Recently I presented a nutritional seminar to a hockey team. And although not the topic for that presentation one of the questions was how to put on weight.

And it’s important that we make the distinction between putting on weight and putting on lean body mass. Because it’s really easy to put on weight.  A few extra meals through a window everyday and you’re set.

But putting on quality lean body mass (think muscle) is more of a challenge. Especially when you play a sport where mobility, speed and agility matter as they do in hockey.

Because if we were talking about bulking up a lineman playing football this is a lot easier. But hockey players can’t afford to carry extra mass that doesn’t contribute to increased performance.

So that’s the first rule of putting on weight for hockey. If extra weight slows you down it’s not good weight. If extra weight diminishes your athleticism it’s not good weight. And if extra weight causes you to become fatigued more easily during a game it’s not good weight.

And putting on extra lean body mass is not easy. I don’t know how many times I’ve had athletes, particularly males, come in for training and tell me one of their goals is to put on 20 lbs of muscle.

Ha! As if it were that easy. Consider what an eight ounce steak looks like…

Now know that it takes 2 of these to make one pound of muscle protein. And for 20 lbs of muscle it would take 40 eight ounce steaks slapped all over the body.

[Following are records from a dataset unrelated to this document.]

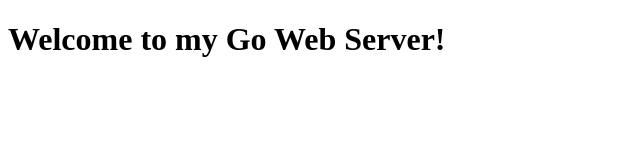
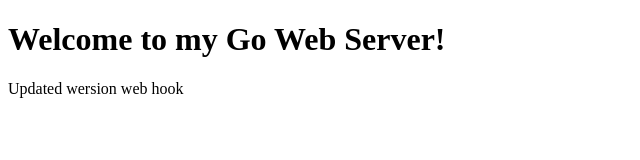
Before and after one commit to serhii-lypko/go-webserver, a plain HTML site: page index.html in a window 1280 px wide. Shown: the whole page, without its empty margins (0-640 px from the left). Drawn offline with Linux system fonts and the light colour scheme.

Commit message:
Testing webhook update 1

```diff
--- a/index.html
+++ b/index.html
@@ -7,6 +7,7 @@
 
 <body>
   <h1>Welcome to my Go Web Server!</h1>
+  <p>Updated wersion web hook</p>
 </body>
 
 </html>
```
Also changed, not shown: 2 other files.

But since hockey relies so heavily on lower body strength and power we’ll say that the majority of these steaks are going to be applied to the legs, hips and low back with a small amount through the upper body and arms.

That’s a huge amount of muscle protein and should make you appreciate how hard it would be to put on 20 lbs of muscle.

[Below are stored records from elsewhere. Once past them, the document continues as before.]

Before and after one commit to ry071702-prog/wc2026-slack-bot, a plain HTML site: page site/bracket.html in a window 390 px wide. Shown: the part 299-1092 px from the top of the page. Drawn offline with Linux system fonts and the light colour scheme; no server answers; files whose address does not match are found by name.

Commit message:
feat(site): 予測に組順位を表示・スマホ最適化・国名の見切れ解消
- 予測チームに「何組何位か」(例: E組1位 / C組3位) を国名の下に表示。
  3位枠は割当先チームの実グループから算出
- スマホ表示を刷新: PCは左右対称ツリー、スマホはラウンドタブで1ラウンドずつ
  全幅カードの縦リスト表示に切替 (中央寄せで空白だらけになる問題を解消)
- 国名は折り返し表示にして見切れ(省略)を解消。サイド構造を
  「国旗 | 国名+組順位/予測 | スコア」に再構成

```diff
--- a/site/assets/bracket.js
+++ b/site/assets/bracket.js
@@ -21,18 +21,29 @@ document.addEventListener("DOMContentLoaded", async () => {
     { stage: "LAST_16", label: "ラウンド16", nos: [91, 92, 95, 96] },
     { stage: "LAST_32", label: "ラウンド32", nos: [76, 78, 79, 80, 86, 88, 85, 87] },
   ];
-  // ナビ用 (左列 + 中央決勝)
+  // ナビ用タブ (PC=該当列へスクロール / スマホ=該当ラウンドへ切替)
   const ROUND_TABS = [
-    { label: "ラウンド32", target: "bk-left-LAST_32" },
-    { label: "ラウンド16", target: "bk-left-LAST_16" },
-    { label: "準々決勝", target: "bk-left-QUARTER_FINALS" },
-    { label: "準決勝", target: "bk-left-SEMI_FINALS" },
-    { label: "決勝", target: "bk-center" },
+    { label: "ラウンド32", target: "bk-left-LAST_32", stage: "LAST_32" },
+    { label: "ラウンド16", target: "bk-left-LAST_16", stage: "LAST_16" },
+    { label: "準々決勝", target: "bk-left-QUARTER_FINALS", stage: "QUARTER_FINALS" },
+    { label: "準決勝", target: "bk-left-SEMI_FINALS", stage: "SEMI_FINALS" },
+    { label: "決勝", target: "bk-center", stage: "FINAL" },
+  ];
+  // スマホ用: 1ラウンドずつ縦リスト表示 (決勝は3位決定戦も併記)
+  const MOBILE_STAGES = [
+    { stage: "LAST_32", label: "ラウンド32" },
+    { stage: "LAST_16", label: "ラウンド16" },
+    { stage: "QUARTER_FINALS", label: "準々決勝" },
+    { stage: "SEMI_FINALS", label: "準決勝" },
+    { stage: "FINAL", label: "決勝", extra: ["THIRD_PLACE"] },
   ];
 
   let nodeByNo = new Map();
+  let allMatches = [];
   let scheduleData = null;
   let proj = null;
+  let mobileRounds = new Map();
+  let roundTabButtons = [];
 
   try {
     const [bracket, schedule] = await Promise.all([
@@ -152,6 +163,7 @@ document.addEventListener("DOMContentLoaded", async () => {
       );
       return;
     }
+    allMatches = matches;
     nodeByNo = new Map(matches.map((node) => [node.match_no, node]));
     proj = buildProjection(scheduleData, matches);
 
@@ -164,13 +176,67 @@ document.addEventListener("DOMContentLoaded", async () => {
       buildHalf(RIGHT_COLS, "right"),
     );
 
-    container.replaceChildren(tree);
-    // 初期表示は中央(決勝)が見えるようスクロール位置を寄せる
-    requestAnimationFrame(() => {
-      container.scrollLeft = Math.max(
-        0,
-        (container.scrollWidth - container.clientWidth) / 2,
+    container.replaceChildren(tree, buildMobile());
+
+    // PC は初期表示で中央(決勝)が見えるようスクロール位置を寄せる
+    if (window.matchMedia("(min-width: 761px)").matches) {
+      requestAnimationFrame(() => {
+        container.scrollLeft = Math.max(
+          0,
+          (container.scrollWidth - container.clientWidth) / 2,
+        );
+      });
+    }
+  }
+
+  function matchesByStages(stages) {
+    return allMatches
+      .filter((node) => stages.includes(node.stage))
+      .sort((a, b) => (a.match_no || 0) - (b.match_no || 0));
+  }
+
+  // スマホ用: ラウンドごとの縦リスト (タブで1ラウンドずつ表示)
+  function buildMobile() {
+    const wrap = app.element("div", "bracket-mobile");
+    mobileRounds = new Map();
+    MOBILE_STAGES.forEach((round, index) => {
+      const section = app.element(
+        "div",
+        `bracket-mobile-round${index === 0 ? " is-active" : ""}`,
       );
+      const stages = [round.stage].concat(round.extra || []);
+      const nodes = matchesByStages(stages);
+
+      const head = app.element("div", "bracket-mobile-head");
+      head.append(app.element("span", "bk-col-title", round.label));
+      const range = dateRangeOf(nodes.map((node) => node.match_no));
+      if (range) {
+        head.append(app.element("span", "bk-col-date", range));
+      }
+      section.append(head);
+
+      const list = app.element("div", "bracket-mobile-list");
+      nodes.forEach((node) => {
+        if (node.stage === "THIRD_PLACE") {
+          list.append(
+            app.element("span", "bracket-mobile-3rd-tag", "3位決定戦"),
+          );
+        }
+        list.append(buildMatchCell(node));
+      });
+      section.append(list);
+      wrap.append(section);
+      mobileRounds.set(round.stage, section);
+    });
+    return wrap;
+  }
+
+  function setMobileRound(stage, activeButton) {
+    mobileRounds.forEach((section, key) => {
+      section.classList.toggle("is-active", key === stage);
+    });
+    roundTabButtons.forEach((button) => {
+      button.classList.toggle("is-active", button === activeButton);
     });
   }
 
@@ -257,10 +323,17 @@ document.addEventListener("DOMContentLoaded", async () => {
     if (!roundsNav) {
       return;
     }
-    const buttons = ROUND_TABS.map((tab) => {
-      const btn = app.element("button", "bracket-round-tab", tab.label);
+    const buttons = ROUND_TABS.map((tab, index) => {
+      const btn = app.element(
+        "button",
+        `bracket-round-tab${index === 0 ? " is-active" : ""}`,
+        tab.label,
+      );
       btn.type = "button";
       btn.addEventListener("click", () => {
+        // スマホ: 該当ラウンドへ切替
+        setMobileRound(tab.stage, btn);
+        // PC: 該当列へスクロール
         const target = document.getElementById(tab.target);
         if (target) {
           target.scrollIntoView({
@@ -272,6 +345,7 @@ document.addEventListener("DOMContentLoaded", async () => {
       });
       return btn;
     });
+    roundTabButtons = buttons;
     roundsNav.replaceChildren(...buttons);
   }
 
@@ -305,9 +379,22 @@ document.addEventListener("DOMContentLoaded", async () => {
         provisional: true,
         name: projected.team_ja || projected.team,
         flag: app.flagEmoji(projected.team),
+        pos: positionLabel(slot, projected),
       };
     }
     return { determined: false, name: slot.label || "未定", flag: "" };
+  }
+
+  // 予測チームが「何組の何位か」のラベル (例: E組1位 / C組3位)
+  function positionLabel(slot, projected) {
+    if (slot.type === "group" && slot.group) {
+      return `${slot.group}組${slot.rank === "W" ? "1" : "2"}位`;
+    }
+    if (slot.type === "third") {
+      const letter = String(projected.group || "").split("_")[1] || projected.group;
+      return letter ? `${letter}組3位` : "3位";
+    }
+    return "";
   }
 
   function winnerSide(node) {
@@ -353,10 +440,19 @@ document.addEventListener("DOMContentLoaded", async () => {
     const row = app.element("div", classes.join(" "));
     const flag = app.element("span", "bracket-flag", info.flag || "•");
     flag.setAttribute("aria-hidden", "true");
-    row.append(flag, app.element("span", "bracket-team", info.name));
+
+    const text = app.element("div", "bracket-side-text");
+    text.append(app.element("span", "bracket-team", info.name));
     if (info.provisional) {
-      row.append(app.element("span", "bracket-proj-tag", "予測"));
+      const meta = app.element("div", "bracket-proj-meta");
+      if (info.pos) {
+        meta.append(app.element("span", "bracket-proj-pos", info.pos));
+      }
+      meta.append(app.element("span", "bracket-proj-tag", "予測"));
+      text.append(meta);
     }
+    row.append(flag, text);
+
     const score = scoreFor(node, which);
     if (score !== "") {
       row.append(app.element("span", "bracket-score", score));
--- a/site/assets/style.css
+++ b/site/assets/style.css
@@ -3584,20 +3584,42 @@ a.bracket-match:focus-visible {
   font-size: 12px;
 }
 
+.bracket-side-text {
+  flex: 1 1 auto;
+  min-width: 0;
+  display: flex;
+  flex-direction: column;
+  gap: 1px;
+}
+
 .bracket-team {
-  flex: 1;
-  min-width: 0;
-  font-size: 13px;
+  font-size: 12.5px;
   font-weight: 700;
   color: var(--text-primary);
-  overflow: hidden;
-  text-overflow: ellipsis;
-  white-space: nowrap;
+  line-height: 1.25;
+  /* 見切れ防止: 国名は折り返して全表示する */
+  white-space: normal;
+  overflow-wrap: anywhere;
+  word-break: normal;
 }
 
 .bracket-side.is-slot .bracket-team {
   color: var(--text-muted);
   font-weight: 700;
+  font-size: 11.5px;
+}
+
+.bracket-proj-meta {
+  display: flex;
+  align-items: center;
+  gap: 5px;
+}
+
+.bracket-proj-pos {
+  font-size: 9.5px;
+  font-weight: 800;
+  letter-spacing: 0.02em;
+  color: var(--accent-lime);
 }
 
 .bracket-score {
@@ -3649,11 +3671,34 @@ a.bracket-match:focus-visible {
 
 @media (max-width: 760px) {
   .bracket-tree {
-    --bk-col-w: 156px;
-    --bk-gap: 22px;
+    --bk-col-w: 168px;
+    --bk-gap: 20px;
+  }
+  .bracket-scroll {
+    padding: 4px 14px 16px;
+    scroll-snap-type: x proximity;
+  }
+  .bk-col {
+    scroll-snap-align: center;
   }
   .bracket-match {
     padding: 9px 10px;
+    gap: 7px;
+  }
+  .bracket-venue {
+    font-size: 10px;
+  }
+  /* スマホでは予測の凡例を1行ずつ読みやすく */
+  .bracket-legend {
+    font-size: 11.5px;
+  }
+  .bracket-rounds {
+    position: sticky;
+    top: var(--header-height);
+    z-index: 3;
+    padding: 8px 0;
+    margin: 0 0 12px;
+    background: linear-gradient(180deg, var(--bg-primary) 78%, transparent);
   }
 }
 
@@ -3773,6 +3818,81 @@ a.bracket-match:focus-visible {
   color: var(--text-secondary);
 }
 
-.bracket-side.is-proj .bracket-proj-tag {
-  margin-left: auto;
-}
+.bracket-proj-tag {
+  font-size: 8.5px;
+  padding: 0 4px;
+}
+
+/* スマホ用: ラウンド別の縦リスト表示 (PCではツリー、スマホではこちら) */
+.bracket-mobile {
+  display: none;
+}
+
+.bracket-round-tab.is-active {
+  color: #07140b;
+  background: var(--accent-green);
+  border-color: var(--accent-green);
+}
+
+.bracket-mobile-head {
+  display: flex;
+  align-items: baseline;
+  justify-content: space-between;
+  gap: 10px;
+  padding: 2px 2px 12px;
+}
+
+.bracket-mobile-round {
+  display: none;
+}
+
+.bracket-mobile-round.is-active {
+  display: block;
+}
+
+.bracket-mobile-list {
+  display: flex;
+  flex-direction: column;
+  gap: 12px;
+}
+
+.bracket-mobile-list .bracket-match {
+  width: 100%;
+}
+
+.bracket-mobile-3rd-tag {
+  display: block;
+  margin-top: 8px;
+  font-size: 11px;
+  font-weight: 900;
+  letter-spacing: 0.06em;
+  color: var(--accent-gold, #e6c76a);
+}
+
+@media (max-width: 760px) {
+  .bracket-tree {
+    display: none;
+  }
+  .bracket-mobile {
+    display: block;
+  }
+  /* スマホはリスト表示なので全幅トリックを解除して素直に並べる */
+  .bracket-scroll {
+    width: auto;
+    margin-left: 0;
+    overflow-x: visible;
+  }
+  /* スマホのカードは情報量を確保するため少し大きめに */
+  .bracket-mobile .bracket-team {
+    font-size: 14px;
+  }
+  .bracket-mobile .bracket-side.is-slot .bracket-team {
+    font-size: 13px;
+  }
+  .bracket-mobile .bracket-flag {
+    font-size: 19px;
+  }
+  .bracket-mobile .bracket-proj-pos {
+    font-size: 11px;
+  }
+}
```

But it gets better.

An increase in lean body mass is the result of a increase in energy intake. In other words we need to eat more. And this increased consumption in quality, nutritious calories will help contribute to the synthesis of lean body mass.

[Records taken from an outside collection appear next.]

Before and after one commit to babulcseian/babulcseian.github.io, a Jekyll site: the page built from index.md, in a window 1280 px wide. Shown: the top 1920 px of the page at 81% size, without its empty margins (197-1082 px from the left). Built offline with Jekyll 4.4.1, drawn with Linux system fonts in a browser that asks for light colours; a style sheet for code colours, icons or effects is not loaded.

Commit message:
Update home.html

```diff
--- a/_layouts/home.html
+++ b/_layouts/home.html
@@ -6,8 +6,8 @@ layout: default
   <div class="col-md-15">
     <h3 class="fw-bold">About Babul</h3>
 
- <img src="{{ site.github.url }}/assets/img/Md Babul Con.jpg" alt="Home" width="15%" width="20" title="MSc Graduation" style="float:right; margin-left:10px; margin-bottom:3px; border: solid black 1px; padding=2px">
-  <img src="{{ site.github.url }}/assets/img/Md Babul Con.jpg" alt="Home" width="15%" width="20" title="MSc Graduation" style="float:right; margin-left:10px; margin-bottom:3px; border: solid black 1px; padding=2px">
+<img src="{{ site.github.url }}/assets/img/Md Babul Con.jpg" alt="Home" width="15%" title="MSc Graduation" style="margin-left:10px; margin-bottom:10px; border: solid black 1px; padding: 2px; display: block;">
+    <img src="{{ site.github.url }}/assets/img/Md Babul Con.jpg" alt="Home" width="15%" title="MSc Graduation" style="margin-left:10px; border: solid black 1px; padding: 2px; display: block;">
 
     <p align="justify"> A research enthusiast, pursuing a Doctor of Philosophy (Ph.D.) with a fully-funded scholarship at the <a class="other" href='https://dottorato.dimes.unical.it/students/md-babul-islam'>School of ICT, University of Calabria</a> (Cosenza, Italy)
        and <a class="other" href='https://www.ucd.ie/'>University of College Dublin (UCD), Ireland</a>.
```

But we don’t simply put on muscle mass when we increase our calories. While the goal is to put on as much of this weight as muscle the truth is that we may increase our bodyfat as well.

When we are talking about the reverse situation, weight loss, we don’t simply lose fat. There is a loss of lean body mass as well as a loss in fat mass. But the losses aren’t the same for everyone.

People with more fat mass will lose more fat, and retain more lean mass, on a weight loss program than lean people. And it would seem intuitive to assume that the reverse condition would also apply. Lean people will have a more difficult time putting on mass than larger people will. Yeah, I know. Life isn’t fair.

In part II of this article I’ll share some tips to putting on lean body mass without compromising your performance on the ice.